They’re designed for very different applications.
The 286 is a CPU, and requires external RAM and ROM. The '328 is an embedded controller, and could stand-alone in the right application. As far as speed goes, the '286 is a 16-bit CPU, so it has an edge there, but it’s efficiency isn’t very good, so the '328 would most likely beat it in any benchmark that would run in it’s available memory space.
The ATMega328 is a bit of a brain dead microcontroller by today’s standards. It’s a RISC pipeline type of architecture which means it will run circles around the 286’s more CISC-ish style architecture with respect to integer math. On the other hand, it’s also a tiny 8 bit integer processor. Like most microcontrollers, it will be a lot faster than a typical 286 in a controller-type application but the microcontroller tends to perform poorly in more general purpose computer type applications.

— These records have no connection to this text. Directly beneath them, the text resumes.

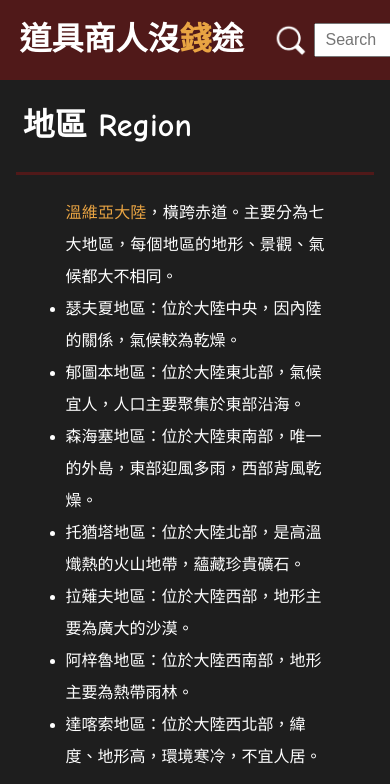
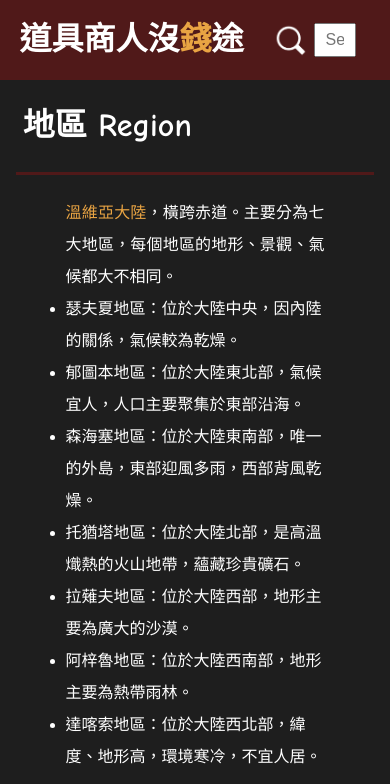
Before and after one commit to chenyouwei1314-lgtm/Merchant-Makes-no-Money-Wiki, a website: page docs/地區.html in a window 390 px wide. Shown: the top 784 px of the page. Drawn offline with Linux system fonts and the light colour scheme.

Commit message:
Update wiki content

```diff
--- a/docs/style1.css
+++ b/docs/style1.css
@@ -115,4 +115,5 @@ th{font-size: 20px;
 .dis1{display: none;}}
 @media screen and (max-width: 720px){.wor, .cha, .cre, .sto, .equ, .ski, .tab1{width: 100%;}}
 @media screen and (max-width: 630px) {.wiki{display: none;}
+input[type="text"] {width: 32%}
 .change{display: block;}}
```
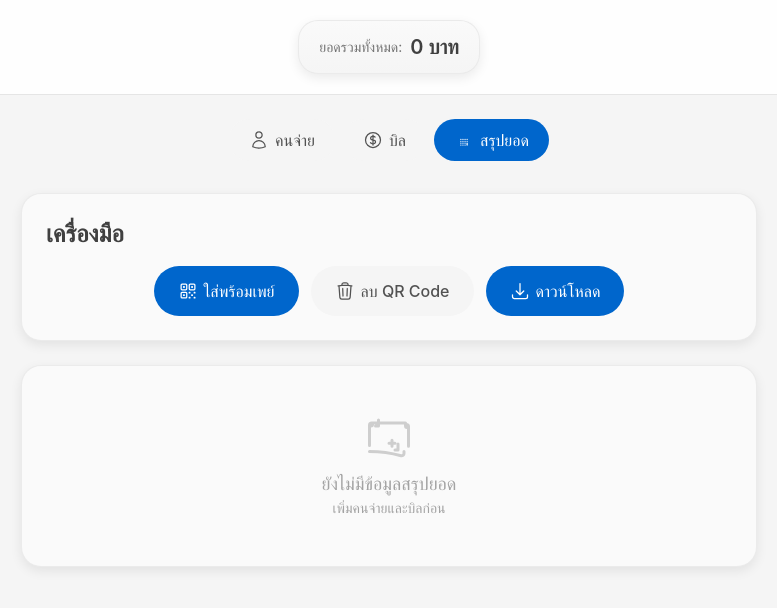
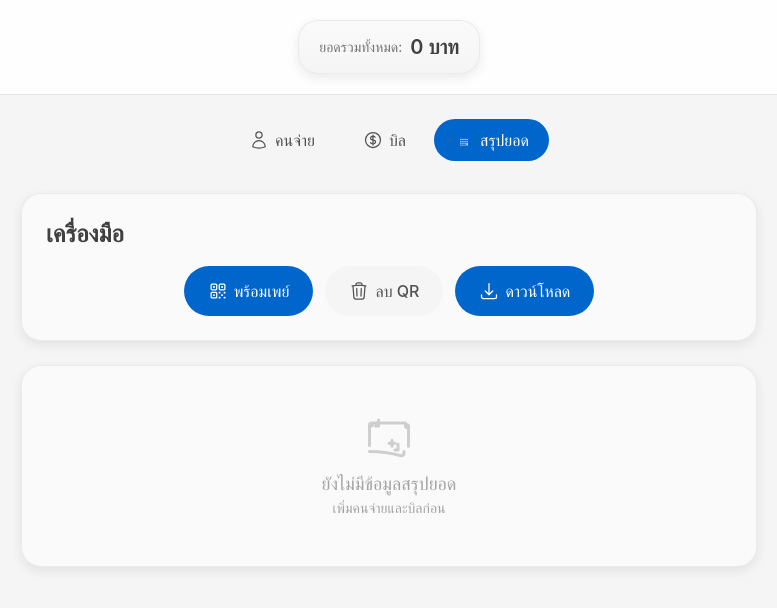
Before and after one commit to lalkai/check-bill, a Vue app: page / in a window 1280 px wide. Both pictures are taken after a click on the button "สรุปยอด". Shown: the top 608 px of the page, without its empty margins (251-1028 px from the left). Built offline with nearby package versions, Linux system fonts and the light colour scheme.

Commit message:
feat: Update button labels for clarity in PayerAmountsView

```diff
--- a/src/views/PayerAmountsView.vue
+++ b/src/views/PayerAmountsView.vue
@@ -182,7 +182,7 @@ const togglePaymentStatus = (payer, date) => {
               <path stroke-linecap="round" stroke-linejoin="round" d="M3.75 4.875c0-.621.504-1.125 1.125-1.125h4.5c.621 0 1.125.504 1.125 1.125v4.5c0 .621-.504 1.125-1.125 1.125h-4.5A1.125 1.125 0 0 1 3.75 9.375v-4.5ZM3.75 14.625c0-.621.504-1.125 1.125-1.125h4.5c.621 0 1.125.504 1.125 1.125v4.5c0 .621-.504 1.125-1.125 1.125h-4.5a1.125 1.125 0 0 1-1.125-1.125v-4.5ZM13.5 4.875c0-.621.504-1.125 1.125-1.125h4.5c.621 0 1.125.504 1.125 1.125v4.5c0 .621-.504 1.125-1.125 1.125h-4.5A1.125 1.125 0 0 1 13.5 9.375v-4.5Z" />
               <path stroke-linecap="round" stroke-linejoin="round" d="M6.75 6.75h.75v.75h-.75v-.75ZM6.75 16.5h.75v.75h-.75v-.75ZM16.5 6.75h.75v.75h-.75v-.75ZM13.5 13.5h.75v.75h-.75v-.75ZM13.5 19.5h.75v.75h-.75v-.75ZM19.5 13.5h.75v.75h-.75v-.75ZM19.5 19.5h.75v.75h-.75v-.75ZM16.5 16.5h.75v.75h-.75v-.75Z" />
             </svg>
-            ใส่พร้อมเพย์
+            พร้อมเพย์
           </div>
         </button>
 
@@ -191,7 +191,7 @@ const togglePaymentStatus = (payer, date) => {
             <svg xmlns="http://www.w3.org/2000/svg" fill="none" viewBox="0 0 24 24" stroke-width="1.5" stroke="currentColor" class="w-5 h-5 mr-1.5">
               <path stroke-linecap="round" stroke-linejoin="round" d="m14.74 9-.346 9m-4.788 0L9.26 9m9.968-3.21c.342.052.682.107 1.022.166m-1.022-.165L18.16 19.673a2.25 2.25 0 0 1-2.244 2.077H8.084a2.25 2.25 0 0 1-2.244-2.077L4.772 5.79m14.456 0a48.108 48.108 0 0 0-3.478-.397m-12 .562c.34-.059.68-.114 1.022-.165m0 0a48.11 48.11 0 0 1 3.478-.397m7.5 0v-.916c0-1.18-.91-2.164-2.09-2.201a51.964 51.964 0 0 0-3.32 0c-1.18.037-2.09 1.022-2.09 2.201v.916m7.5 0a48.667 48.667 0 0 0-7.5 0" />
             </svg>
-            ลบ QR Code
+            ลบ QR
           </div>
         </button>
 
```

Something like a 16 bit PIC would probably be a better comparison since it natively handles 16 bit integers. Again, it will run circles around a 286 for integer math, but its limited memory space, lack of more complex built-in functions, and the lack of an available floating point processor will severely limit its general purpose functionality.
RISC was just advised at being more efficient in terms of transistors and hence power , for each level of pipelining. Modern 80x86 cpu’s are pipelined, at the expense of huge power and transistor costs.
The ATMega328 is rated at 1 MIPS per MHZ, basically one instruction per cycle. Its fully pipelined… when doing 8 bit maths.
It will go really slow at 32 bit maths, its not a signal processing chip !
“RISC” was a movement to make the compiler figure out the complexities of the instruction stream instead of wasting transistors on it. Intel (and HP) tried to do that again with Itanium which wasn’t RISC but tried to follow the same principle (let the compiler worry about the hard stuff.) It’s pretty telling that most of the classical “RISC” architectures are dead. Or, at least pining for the fjords. Alpha is dead, SPARC might as well be dead, MIPS can kiss off, nobody but Nintendo cares about PowerPC. ARM soldiers on not because it’s RISC but because its designers know how to optimize their cores to do the jobs they need to do.
“CISC” won (meaning x86 won) not because it was clean or elegant, but because the winning implementation (x86) beat the shit out of everything else. Because it “wasted” transistors on optimizing the instruction stream at runtime instead of compile time.
I wish I understood this stuff
If you have specific questions, ask away.
“pining for the fjords” is a reference to a sketch from Monty Python’s Flying Circus.
Hope this helps